» EXERCISE AIM
The records below are to be written out exactly, with every picture omitted.

» THE DATA
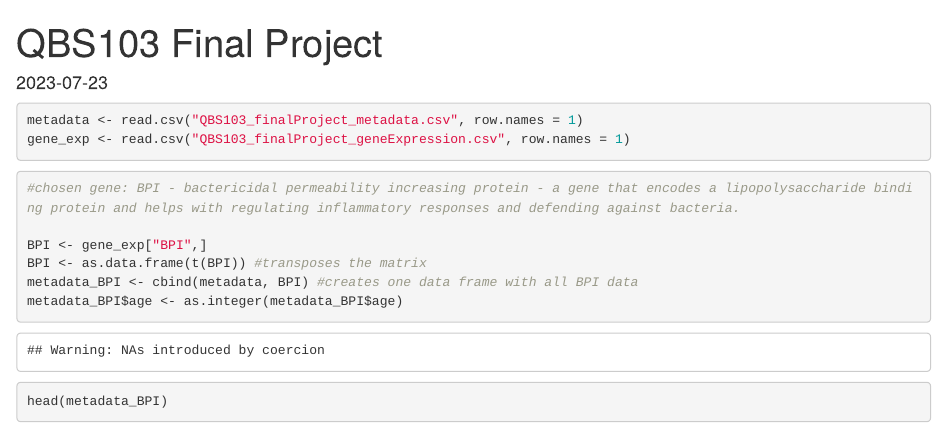
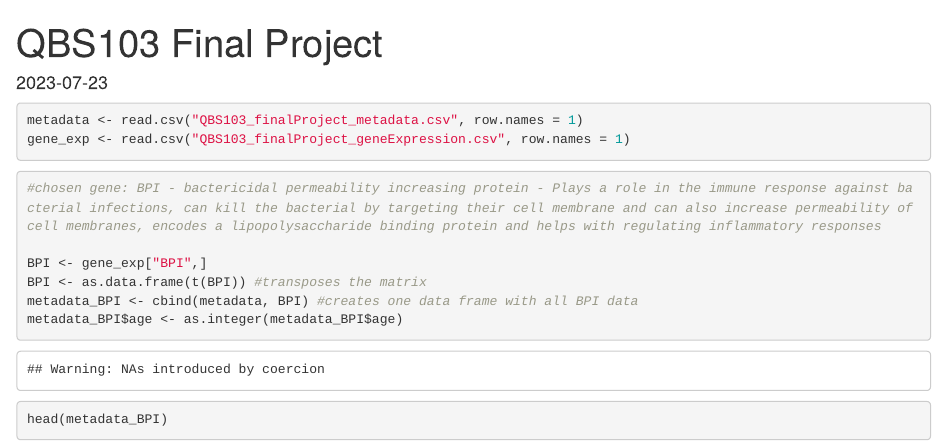
Before and after one commit to riyamehta18/Gene-Expression-Analysis, an R Markdown document (QBS103 Final Project.Rmd): the page in a window 1100 px wide, from its top. Rendered offline with R 4.5, knitr and Pandoc, with nearby package versions.

Commit message:
commit 3

````diff
--- a/QBS103 Final Project.Rmd
+++ b/QBS103 Final Project.Rmd
@@ -18,8 +18,9 @@ metadata <- read.csv("QBS103_finalProject_metadata.csv", row.names = 1)
 gene_exp <- read.csv("QBS103_finalProject_geneExpression.csv", row.names = 1)
 ```
 
+
 ```{r}
-#chosen gene: BPI - bactericidal permeability increasing protein - a gene that encodes a lipopolysaccharide binding protein and helps with regulating inflammatory responses and defending against bacteria.
+#chosen gene: BPI - bactericidal permeability increasing protein - Plays a role in the immune response against bacterial infections, can kill the bacterial by targeting their cell membrane and can also increase permeability of cell membranes, encodes a lipopolysaccharide binding protein and helps with regulating inflammatory responses
 
 BPI <- gene_exp["BPI",]
 BPI <- as.data.frame(t(BPI)) #transposes the matrix
````
Also changed, not shown: QBS103-Final-Project.html.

» REPLY
Before and after one commit to riyamehta18/Gene-Expression-Analysis, an R Markdown document (QBS103 Final Project.Rmd): the page in a window 1100 px wide, from its top. Rendered offline with R 4.5, knitr and Pandoc, with nearby package versions.

Commit message:
commit 3

````diff
--- a/QBS103 Final Project.Rmd
+++ b/QBS103 Final Project.Rmd
@@ -18,8 +18,9 @@ metadata <- read.csv("QBS103_finalProject_metadata.csv", row.names = 1)
 gene_exp <- read.csv("QBS103_finalProject_geneExpression.csv", row.names = 1)
 ```
 
+
 ```{r}
-#chosen gene: BPI - bactericidal permeability increasing protein - a gene that encodes a lipopolysaccharide binding protein and helps with regulating inflammatory responses and defending against bacteria.
+#chosen gene: BPI - bactericidal permeability increasing protein - Plays a role in the immune response against bacterial infections, can kill the bacterial by targeting their cell membrane and can also increase permeability of cell membranes, encodes a lipopolysaccharide binding protein and helps with regulating inflammatory responses
 
 BPI <- gene_exp["BPI",]
 BPI <- as.data.frame(t(BPI)) #transposes the matrix
````
Also changed, not shown: QBS103-Final-Project.html.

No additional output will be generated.